[Opening MATERIAL FOR THE TASK section]

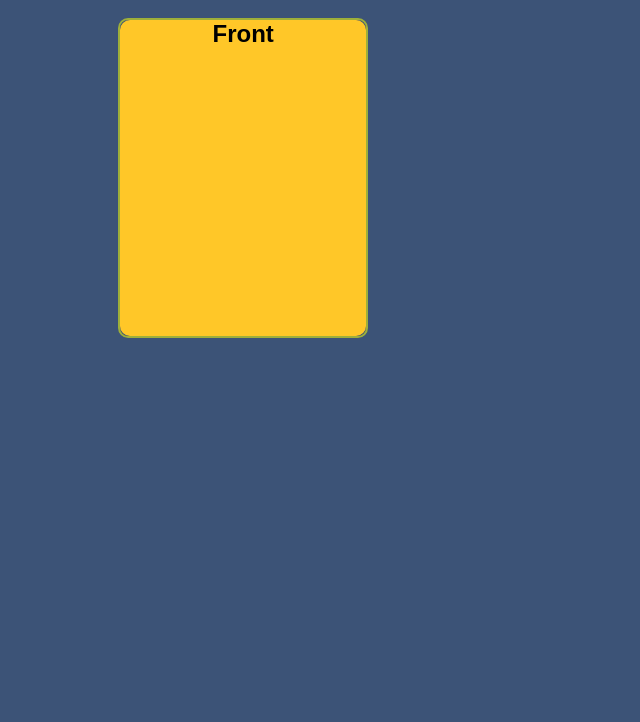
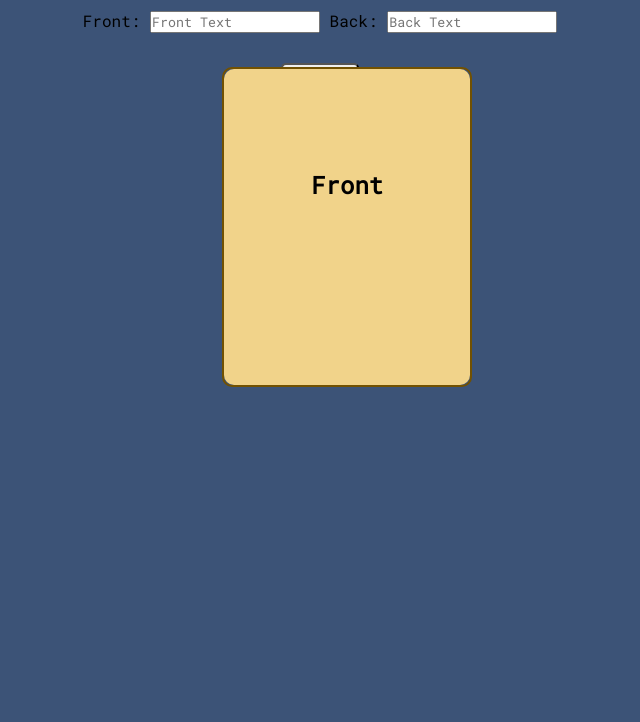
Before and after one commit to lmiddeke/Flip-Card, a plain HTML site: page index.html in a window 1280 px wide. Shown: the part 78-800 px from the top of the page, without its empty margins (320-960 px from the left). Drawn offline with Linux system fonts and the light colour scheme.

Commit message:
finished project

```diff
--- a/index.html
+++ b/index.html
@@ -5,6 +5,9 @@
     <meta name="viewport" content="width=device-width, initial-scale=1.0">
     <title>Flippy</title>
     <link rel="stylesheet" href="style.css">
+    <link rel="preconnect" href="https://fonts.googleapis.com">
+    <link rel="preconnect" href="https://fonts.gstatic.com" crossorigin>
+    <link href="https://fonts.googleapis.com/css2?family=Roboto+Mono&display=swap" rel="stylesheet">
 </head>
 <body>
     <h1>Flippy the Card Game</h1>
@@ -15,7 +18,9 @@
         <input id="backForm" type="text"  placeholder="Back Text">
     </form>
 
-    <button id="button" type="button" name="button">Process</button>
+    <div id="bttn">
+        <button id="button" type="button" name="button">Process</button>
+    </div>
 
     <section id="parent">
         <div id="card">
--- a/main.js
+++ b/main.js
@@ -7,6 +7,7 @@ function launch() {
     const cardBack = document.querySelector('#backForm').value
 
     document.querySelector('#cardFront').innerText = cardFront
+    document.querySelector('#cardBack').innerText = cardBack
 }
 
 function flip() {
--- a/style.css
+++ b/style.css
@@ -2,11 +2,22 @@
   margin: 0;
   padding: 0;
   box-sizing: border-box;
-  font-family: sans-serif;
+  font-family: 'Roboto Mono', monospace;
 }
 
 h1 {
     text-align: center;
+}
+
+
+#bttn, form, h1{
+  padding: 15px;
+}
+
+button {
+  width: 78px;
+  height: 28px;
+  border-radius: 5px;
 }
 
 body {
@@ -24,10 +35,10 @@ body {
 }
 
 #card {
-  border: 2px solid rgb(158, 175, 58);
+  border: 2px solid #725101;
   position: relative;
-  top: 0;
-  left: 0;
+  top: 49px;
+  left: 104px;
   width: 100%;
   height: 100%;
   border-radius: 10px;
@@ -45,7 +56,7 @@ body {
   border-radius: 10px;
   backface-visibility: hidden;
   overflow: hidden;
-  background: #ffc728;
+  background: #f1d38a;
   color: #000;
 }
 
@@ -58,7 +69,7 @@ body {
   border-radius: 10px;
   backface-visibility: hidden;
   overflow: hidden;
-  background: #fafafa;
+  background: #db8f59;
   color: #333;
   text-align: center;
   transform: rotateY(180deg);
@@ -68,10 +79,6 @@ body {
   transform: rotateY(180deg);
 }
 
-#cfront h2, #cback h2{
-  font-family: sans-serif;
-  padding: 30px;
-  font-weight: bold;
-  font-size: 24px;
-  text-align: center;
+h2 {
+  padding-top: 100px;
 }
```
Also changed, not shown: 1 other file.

[Closing MATERIAL FOR THE TASK section]

▶ **PROBLEM STATEMENT**
Within the listing, how many lines hold the string "border"? Answer with the number alone.

▶ **EXERCISE OUTPUT**
7